Scientific Linux (SL) was a Linux distribution produced by Fermilab, CERN, DESY and by ETH Zurich. It is a free and open-source operating system based on Red Hat Enterprise Linux.
This product is derived from the free and open-source software made available by Red Hat, but is not produced, maintained or supported by them.
In April 2019, it was announced that feature development for Scientific Linux would be discontinued, but that maintenance will continue to be provided for the 6.x and 7.x releases through the end of their life cycles. Fermilab will utilize CentOS for its deployment of 8.0 instead.
Fermilab already had a Linux distribution known as Fermi Linux, a long-term support release based on Red Hat Enterprise Linux. CERN was creating their next version of CERN Linux, also based on RHEL. CERN contacted Fermilab about doing a collaborative release. Connie Sieh was the main developer and driver behind the first prototypes and initial release. The first official release of Scientific Linux was version 3.0.1, released on May 10, 2004.
In 2015, CERN began migrating away from Scientific Linux to CentOS.
Scientific Linux is now maintained by a cooperative of science labs and universities. Fermilab is its primary sponsor.
The primary purpose of Scientific Linux is to produce a common Linux distribution for various labs and universities around the world, thus reducing duplicated effort. The main goals are to have everything compatible with Red Hat Enterprise Linux with only minor additions and changes, and to allow easy customization for a site, without disturbing the Linux base. Unlike other distributions such as Poseidon Linux, it does not contain a large collection of scientific software as its name may suggest. However, it provides good compatibility to install such software.
Scientific Linux is derived from Red Hat Enterprise Linux, with protected components, such as Red Hat trademarks, removed, thus making it freely available. New releases are typically produced about two months after each Red Hat release. As well as a full distribution equal to two DVDs, Scientific Linux is also available in LiveCD and LiveDVD versions.
Scientific Linux offers wireless and Bluetooth out of the box, and it comes with a comprehensive range of software, such as multimedia codecs, Samba, and Compiz, as well as servers and clients, storage clients, networking, and system administration tools.
It also contains a set of tools for making custom versions, thus allowing institutions and individuals to create their own variant.
Historical releases of Scientific Linux are the following. Each release is subjected to a period of public testing before it is considered 'released'.
|Scientific Linux release||Codename||Architectures||RHEL base||Scientific Linux release date||Red Hat Enterprise Linux release date||Delay|

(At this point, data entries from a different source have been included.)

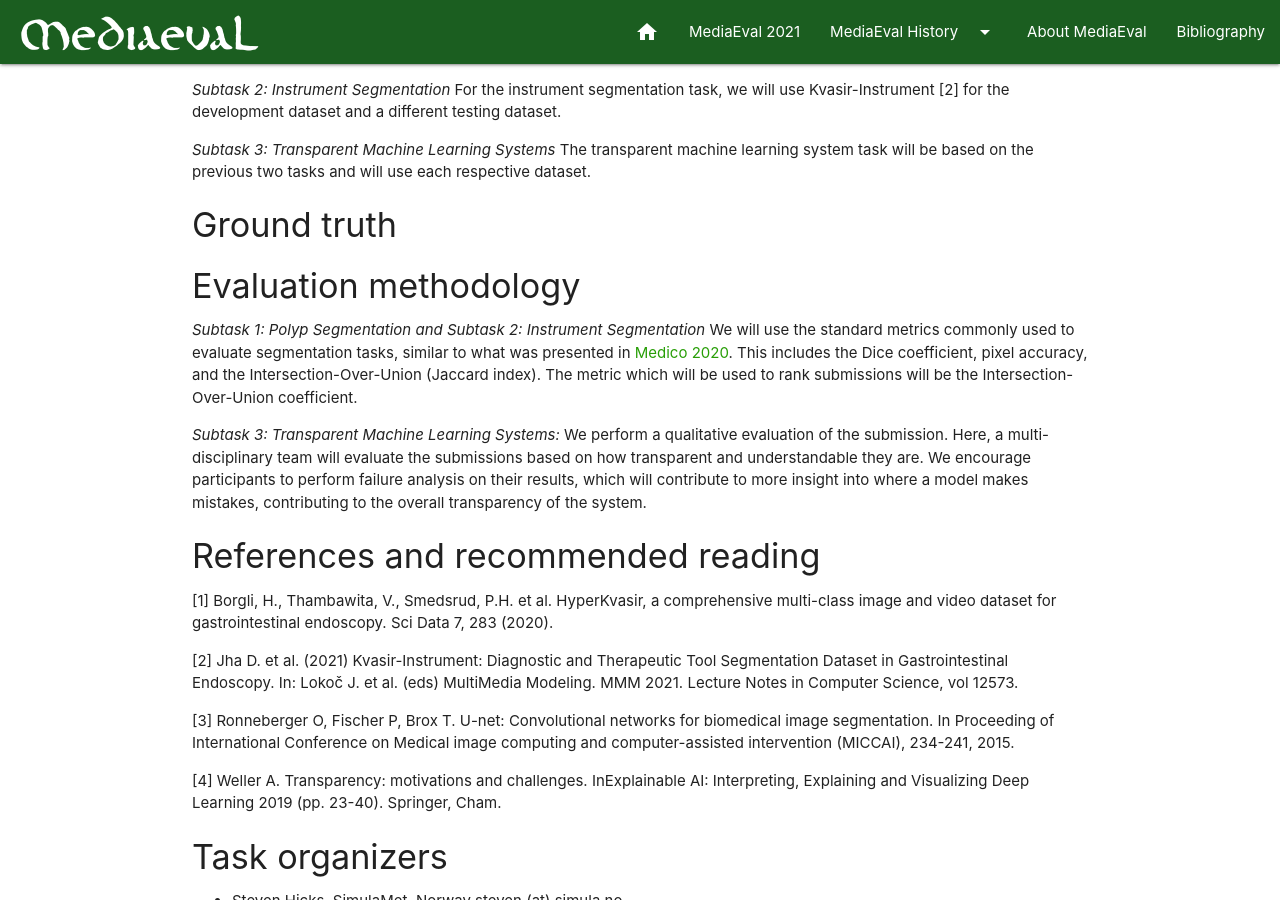
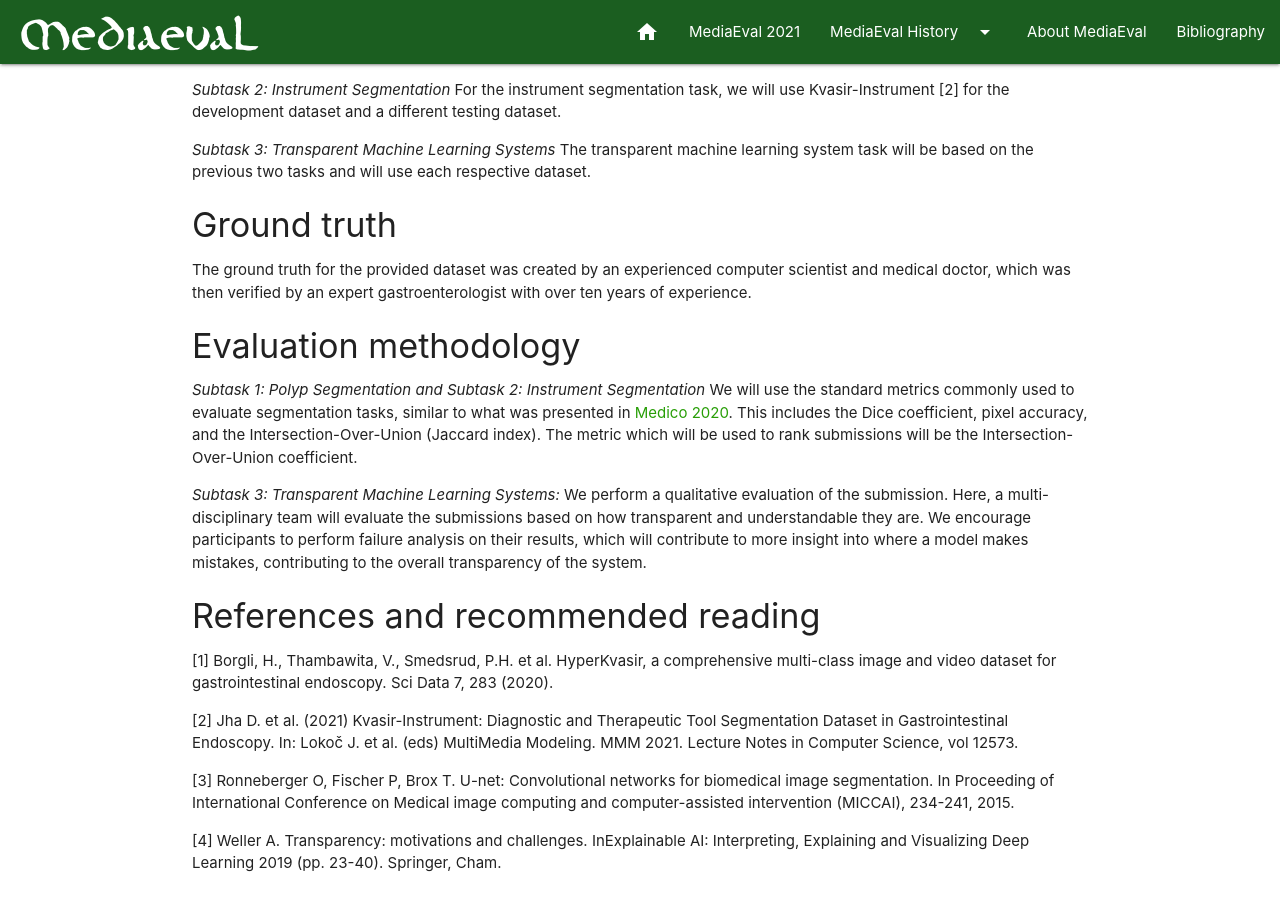
Before and after one commit to multimediaeval/multimediaeval.github.io, a Jekyll site: the page built from _editions/2021/tasks/medico.md, in a window 1280 px wide and 900 px high, scrolled down 1339 px. Built offline with Jekyll 4.4.1, drawn with Linux system fonts in a browser that asks for light colours.

Commit message:
Update medico.md

```diff
--- a/_editions/2021/tasks/medico.md
+++ b/_editions/2021/tasks/medico.md
@@ -41,6 +41,7 @@ The task is of interest to the researchers working with multimedia segmentation,
 *Subtask 3: Transparent Machine Learning Systems* The transparent machine learning system task will be based on the previous two tasks and will use each respective dataset.
 
 #### Ground truth
+The ground truth for the provided dataset was created by an experienced computer scientist and medical doctor, which was then verified by an expert gastroenterologist with over ten years of experience.
 
 #### Evaluation methodology
 *Subtask 1: Polyp Segmentation and Subtask 2: Instrument Segmentation* We will use the standard metrics commonly used to evaluate segmentation tasks, similar to what was presented in [Medico 2020](https://multimediaeval.github.io/editions/2020/tasks/medico/). This includes the Dice coefficient, pixel accuracy, and the Intersection-Over-Union (Jaccard index). The metric which will be used to rank submissions will be the Intersection-Over-Union coefficient.
```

Security updates are provided for as long as Red Hat continues to release updates and patches for their versions.
|Scientific Linux release||Full updates||Maintenance updates|
|3||Old version, no longer maintained: 2006-07-20||Old version, no longer maintained: 2010-10-31|
|4||Old version, no longer maintained: 2009-03-31||Old version, no longer maintained: 2012-02-29|
|5||Old version, no longer maintained: Q1 2014||Old version, no longer maintained: 2017-03-31|
|6||Old version, no longer maintained: Q2 2017||Old version, no longer maintained: 2020-11-30|
|7||Old version, no longer maintained: Q4 2019||Current stable version: 2024-06-30|